Contradictions abound when one examines Ali’s life. I nearly wept when I saw images of the Champ’s meeting with Fidel Castro; it stung. I never understood his betrayal of his friend Malcolm X, who was purportedly murdered by the Nation of Islam. Ali cowered and said nothing.

The inconsistencies were also abundant in the ring, where he was very good, but not the greatest. How could “the greatest” lose to the likes of Leon Spinks? How could “the greatest” be gifted decisions over Ken Norton and Ernie Shavers? How could “the greatest” knock out Sonny Liston with a phantom punch?

Those are all significant points, and yet they’re utterly meaningless. So maybe Ali wasn’t the greatest boxer of all time, as he proclaimed to be. And as it turns out, maybe his legitimizing third world thugs means he wasn’t the astute diplomat he fancied himself. But what is overwhelmingly apparent is that, regardless of the reservations you or I may have about the late Champ, he meant everything and stood for everything to many people around the world, including Miami.

Ali’s weaknesses were part of what drew people to him. Beneath the overflowing braggadocio, there was a frail human quality about the Champ that rang true. Ali survived the highs and lows and he did it bravely and gracefully. Imperfection is what makes American heroes unique. We honor those who buckle in the face of life’s adversities, but manage to proudly pick themselves back up. Ali was the quintessential survivor; he got up from the proverbial deck many times and he went toe-to-toe with ominous adversaries: racism, the military draft, and George Foreman to name a few.

Beneath the overflowing braggadocio, there was a frail human quality about the Champ that rang true.

When he died, certainly Miami, a town of underdogs and overachievers, would honor the great Muhammad Ali. Right? Sadly, the answer is no — at least not to the magnitude befitting the Champ. The reason we didn’t is an indictment of our sometimes myopic view of the world. We cannot proclaim to be a “world-class city” and view the globe through simplistic prisms.

If windbag politicos, dope dealers and shysters disguised as businessmen have earned streets named after them in Miami, I will go out on the limb and say that Muhammad Ali deserves a boulevard. Ali, after all, was imperfect — thus making him a perfect American hero for a city that negotiates what it means to be American every day.

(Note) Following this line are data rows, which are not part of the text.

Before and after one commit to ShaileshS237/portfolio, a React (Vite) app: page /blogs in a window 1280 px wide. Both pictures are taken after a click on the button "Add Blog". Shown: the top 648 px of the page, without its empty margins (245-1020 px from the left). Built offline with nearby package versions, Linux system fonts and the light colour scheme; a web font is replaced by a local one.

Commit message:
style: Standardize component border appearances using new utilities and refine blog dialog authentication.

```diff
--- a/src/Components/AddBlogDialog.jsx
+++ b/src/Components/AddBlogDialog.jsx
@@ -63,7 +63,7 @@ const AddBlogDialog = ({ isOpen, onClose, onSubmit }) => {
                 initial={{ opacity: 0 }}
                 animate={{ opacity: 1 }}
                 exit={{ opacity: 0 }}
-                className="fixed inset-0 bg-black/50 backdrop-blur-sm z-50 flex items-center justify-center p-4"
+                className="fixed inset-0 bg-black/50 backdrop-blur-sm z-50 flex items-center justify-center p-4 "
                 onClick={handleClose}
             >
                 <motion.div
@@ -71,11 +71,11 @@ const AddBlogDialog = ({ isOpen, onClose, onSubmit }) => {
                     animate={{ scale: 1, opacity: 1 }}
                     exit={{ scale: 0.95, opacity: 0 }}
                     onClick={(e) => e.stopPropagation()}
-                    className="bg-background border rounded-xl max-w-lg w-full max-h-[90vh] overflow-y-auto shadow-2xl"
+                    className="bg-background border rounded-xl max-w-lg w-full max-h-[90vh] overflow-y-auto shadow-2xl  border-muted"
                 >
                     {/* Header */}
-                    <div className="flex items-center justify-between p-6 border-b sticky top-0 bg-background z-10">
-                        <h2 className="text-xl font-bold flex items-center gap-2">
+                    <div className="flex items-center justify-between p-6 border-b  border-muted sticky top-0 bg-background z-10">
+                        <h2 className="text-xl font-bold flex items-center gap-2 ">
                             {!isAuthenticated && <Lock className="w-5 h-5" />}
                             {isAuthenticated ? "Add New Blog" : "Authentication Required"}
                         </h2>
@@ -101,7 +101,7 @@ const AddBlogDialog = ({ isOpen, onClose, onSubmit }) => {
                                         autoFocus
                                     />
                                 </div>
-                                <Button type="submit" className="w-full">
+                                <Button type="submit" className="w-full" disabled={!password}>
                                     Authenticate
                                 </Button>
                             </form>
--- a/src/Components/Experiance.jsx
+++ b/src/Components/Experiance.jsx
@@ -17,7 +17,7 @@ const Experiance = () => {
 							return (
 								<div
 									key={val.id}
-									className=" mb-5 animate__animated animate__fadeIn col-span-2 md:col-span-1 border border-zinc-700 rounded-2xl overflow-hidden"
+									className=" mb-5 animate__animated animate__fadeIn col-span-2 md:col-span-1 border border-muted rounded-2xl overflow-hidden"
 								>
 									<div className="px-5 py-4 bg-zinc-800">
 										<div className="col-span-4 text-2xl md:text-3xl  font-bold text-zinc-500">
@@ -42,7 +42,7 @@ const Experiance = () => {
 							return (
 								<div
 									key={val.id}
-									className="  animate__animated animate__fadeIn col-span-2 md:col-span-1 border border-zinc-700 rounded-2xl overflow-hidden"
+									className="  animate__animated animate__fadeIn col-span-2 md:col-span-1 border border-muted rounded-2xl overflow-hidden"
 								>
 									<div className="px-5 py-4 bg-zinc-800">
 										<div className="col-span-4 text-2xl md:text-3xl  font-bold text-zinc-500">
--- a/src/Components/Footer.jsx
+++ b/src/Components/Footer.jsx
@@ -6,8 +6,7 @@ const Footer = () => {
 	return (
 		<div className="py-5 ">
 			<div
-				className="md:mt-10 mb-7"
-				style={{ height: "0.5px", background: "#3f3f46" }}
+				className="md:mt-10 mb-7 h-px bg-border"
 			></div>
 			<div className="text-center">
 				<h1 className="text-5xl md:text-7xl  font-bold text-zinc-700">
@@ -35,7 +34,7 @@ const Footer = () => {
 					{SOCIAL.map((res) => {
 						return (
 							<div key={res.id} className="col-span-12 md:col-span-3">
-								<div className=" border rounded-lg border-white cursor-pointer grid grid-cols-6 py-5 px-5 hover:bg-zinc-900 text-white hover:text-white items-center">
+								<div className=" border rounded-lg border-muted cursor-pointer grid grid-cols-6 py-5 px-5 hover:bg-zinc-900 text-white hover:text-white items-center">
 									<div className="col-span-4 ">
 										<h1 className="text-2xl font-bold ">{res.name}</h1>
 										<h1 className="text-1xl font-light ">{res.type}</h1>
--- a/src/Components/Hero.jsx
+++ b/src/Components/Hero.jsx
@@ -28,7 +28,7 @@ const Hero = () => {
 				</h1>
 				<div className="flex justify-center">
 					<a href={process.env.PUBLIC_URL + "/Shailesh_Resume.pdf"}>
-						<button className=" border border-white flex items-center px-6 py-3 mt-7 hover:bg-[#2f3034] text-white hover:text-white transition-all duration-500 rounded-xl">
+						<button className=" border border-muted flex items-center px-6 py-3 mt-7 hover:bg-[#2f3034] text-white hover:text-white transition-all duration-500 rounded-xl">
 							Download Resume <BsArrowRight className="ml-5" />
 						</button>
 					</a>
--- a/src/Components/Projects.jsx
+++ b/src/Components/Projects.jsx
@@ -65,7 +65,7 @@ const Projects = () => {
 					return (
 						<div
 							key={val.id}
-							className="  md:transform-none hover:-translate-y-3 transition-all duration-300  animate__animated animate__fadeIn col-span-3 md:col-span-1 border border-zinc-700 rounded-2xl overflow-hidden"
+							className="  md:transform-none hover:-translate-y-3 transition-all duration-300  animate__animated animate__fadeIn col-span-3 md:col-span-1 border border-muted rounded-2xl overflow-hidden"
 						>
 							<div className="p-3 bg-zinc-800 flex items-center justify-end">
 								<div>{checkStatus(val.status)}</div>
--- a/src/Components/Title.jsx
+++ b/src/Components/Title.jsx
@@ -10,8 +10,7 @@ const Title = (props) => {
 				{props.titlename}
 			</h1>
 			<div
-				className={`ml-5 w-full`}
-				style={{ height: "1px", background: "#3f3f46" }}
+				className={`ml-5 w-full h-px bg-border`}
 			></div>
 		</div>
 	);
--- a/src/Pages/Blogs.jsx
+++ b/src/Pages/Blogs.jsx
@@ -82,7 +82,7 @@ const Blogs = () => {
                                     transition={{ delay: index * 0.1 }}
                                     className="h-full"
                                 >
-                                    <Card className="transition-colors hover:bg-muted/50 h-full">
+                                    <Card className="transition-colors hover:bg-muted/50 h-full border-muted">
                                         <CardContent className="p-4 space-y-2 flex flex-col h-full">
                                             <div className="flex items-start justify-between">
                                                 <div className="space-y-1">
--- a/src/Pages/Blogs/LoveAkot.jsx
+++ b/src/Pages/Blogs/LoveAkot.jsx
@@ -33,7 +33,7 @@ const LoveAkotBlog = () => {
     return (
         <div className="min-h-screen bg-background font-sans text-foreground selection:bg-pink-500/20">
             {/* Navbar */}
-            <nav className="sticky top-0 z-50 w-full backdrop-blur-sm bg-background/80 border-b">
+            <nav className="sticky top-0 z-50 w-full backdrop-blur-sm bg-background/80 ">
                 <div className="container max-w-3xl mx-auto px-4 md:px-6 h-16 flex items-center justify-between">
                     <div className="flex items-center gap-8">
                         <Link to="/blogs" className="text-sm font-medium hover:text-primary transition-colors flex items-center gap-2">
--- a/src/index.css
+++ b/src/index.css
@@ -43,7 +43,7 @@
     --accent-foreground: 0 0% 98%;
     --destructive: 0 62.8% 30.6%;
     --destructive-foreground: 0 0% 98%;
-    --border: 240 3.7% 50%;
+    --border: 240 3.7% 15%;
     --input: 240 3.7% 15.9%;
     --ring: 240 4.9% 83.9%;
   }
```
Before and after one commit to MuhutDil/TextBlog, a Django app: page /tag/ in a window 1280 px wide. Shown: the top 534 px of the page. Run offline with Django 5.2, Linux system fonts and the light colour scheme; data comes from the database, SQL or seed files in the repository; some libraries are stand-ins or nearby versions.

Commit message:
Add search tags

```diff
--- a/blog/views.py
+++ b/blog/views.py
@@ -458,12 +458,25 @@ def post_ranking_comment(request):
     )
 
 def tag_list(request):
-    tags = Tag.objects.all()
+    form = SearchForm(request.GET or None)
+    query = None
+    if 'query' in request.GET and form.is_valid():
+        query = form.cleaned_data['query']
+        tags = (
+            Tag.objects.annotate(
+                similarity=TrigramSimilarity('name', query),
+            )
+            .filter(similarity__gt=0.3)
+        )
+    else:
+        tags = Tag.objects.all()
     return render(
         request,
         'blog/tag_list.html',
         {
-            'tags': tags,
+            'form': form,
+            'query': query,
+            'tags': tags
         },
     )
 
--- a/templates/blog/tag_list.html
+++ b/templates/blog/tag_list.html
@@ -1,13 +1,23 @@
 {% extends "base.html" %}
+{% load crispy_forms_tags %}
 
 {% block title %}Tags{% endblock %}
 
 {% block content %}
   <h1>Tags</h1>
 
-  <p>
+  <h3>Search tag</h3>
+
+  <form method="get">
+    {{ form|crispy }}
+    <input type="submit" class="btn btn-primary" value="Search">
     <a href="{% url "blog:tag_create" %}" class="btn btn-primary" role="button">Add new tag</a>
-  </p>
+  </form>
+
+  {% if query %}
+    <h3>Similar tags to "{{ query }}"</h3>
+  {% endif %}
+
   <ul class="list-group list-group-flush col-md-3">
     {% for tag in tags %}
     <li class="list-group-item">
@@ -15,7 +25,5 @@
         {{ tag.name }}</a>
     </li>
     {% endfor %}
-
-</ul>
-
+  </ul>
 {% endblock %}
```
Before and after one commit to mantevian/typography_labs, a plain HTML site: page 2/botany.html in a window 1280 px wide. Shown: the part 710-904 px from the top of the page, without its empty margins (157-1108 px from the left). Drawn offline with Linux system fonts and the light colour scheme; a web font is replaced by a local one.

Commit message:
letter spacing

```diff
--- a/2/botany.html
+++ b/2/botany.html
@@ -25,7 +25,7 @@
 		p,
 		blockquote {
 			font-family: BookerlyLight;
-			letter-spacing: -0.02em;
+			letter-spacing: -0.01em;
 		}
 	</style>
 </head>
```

Joe Cardona is an Emmy-winning filmmaker. He's directed, produced and written 19 feature-length documentaries, most of which have aired nationally on PBS. Joe has traveled the U.S., Latin America and Europe screening his films in some of the most prestigious film festivals in the world. Some of the highlights of his work include Café con Leche, Celia the Queen, Nou Bouke, Miami Boheme, and The Day it Snowed in Miami. Joe has also written and directed two feature films: Bro and Water Mud & Factories. He is also an op-ed columnist for the Miami Herald.

Joe is a proud Miamian, the son of Cuban exile parents, and the father of an eight-year-old daughter aptly named Celia.